Leastways, when Swann shuffled his shadow cabinet yesterday, among the things he did was dump the respected Hugh MacDonald as employment and labour critic, inexplicably replacing him with low-key Calgary-Varsity MLA Harry Chase, who is not expected to run again in the next election.
One imagines that MacDonald -- one if the most capable MLAs in the little Liberal caucus that shrank -- is none too happy about losing a responsibility in which he knew his stuff and performed well. Moreover, since MacDonald was a tough and effective critic, it's likely that Alberta Labour Minister Thomas Lukaszuk will be delighted by this turn of events.
In labour circles, however, reactions are likely to be more complicated. Leaders of Alberta's building trade unions held MacDonald in high regard. He was a former member of one of their unions, the Boilermakers, and they knew he genuinely cared about the welfare of working Albertans. So they will be sorry to see him go.
However, other unionists who actively support the New Democrats were cooler about him, for obvious partisan reasons, seeing him as a Liberal carpetbagger in what they regard as their natural bailiwick.
So maybe this move by Swann can be interpreted as an offering of aid and comfort to those particular New Democrats. After all, alert readers will recall that not so long ago, Swann was sending billets-doux to the Alberta New Democrats, to the intense annoyance of both NDP Leader Brian Mason and his own Liberal Party president, who quit over it.
Unhappy though MacDonald may be, it's likely that no matter what happens, the truly Liberal-red Edmonton-Gold Bar MLA will be the last Alberta Liberal standing. At any rate, it's impossible to imagine him departing for the Independent benches in a huff, as did his former caucus colleague Dave Taylor, or consorting with another party.
Meanwhile, Swann's decision to take the health-care critic's portfolio for himself is probably a smart one. As a well-known physician and controversial public health official once fired by the Conservatives for speaking his mind too plainly, Swann clearly has some credibility with a file that Premier Stelmach's bumbling and doctor-less cabinet and caucus have clearly bungled.
Despite Swann's uninspiring low-impact style during Question Time, he's likely to do much better asking questions about a field in which he’s one of a relatively few people in the Legislature who knows what he's talking about!
As for skidding his communications guy and shuffling an able caucus member who may not have wanted to be shuffled, well, in the end for most Albertans that's just so much inside baseball.

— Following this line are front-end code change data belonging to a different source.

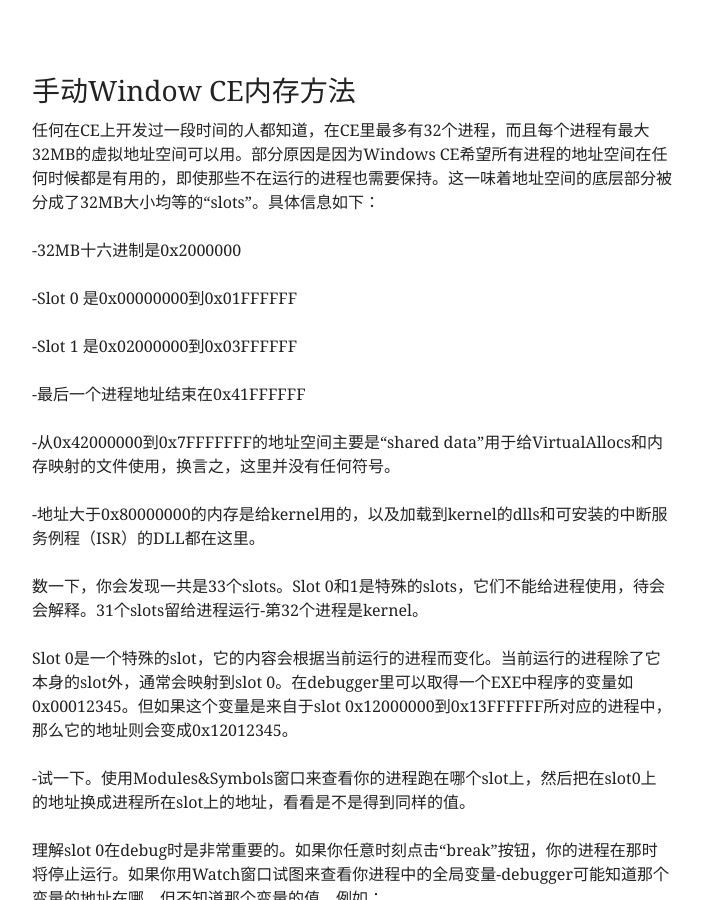
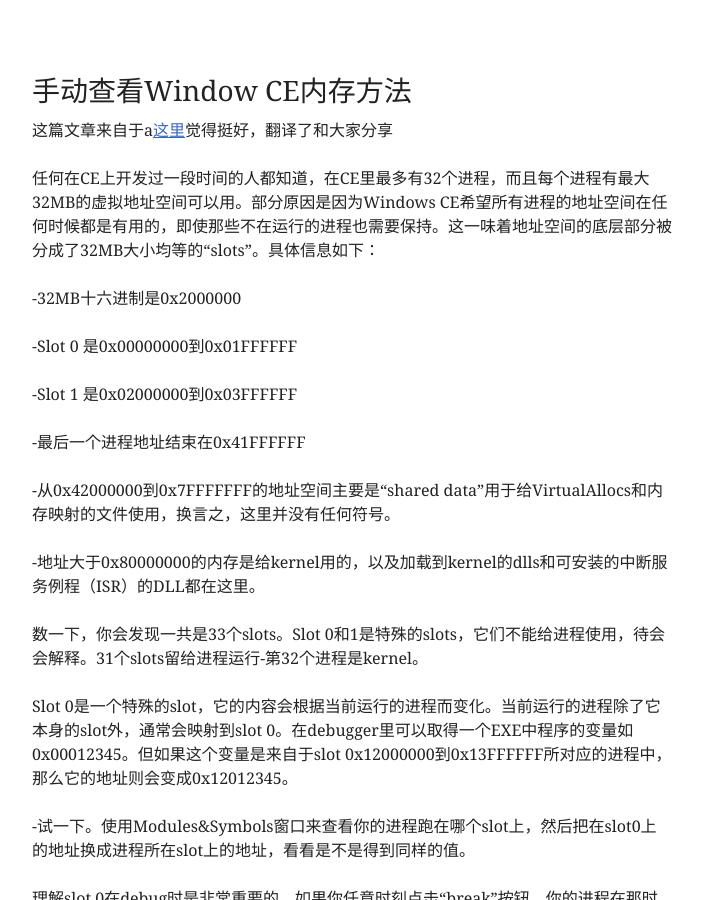
Before and after one commit to since1q80/me, a Jekyll site: the page built from _posts/2013-01-06-debug-wince.html, in a window 1280 px wide and 900 px high. Shown: the whole window, without its empty margins (288-990 px from the left). Built offline with Jekyll 4.4.1, drawn with Linux system fonts in a browser that asks for light colours; Markdown is read by kramdown in place of the engine named in the settings.

Commit message:
update blog

```diff
--- a/_posts/2013-01-06-debug-wince.html
+++ b/_posts/2013-01-06-debug-wince.html
@@ -1,8 +1,9 @@
 ---
 layout: post
-title: 手动Window CE内存方法
+title: 手动查看Window CE内存方法
 ---
 <h2>{{ page.title }}</h2>
+<p>这篇文章来自于a<a href="http://blogs.msdn.com/b/sloh/archive/2005/02/25/380475.aspx">这里</a>觉得挺好，翻译了和大家分享</p>
 <p>任何在CE上开发过一段时间的人都知道，在CE里最多有32个进程，而且每个进程有最大32MB的虚拟地址空间可以用。部分原因是因为Windows CE希望所有进程的地址空间在任何时候都是有用的，即使那些不在运行的进程也需要保持。这一味着地址空间的底层部分被分成了32MB大小均等的“slots”。具体信息如下：</p>
 <p>-32MB十六进制是0x2000000</p>
 <p>-Slot 0 是0x00000000到0x01FFFFFF</p>
```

It’s not going to have any measurable impact on how the public sees Swann.
If anything, many voters will likely approve. After all, most Canadians don't really care if their leaders are nice guys, only that they seem competent and tough minded and prepared to make difficult decisions when circumstances warrant.
Nobody's going to lose any sleep over the rest of Swann's portfolio reassignments.
The real question, now, is if acting tough a couple of times going to be enough to change anything important for Swann in time for the next election?
If he can't do something to sharpen up his political instincts and think faster in Question Period, and if he isn't prepared to devote himself to the cause 24/7, probably not.
This post also appears on David Climenhaga's blog, Alberta Diary.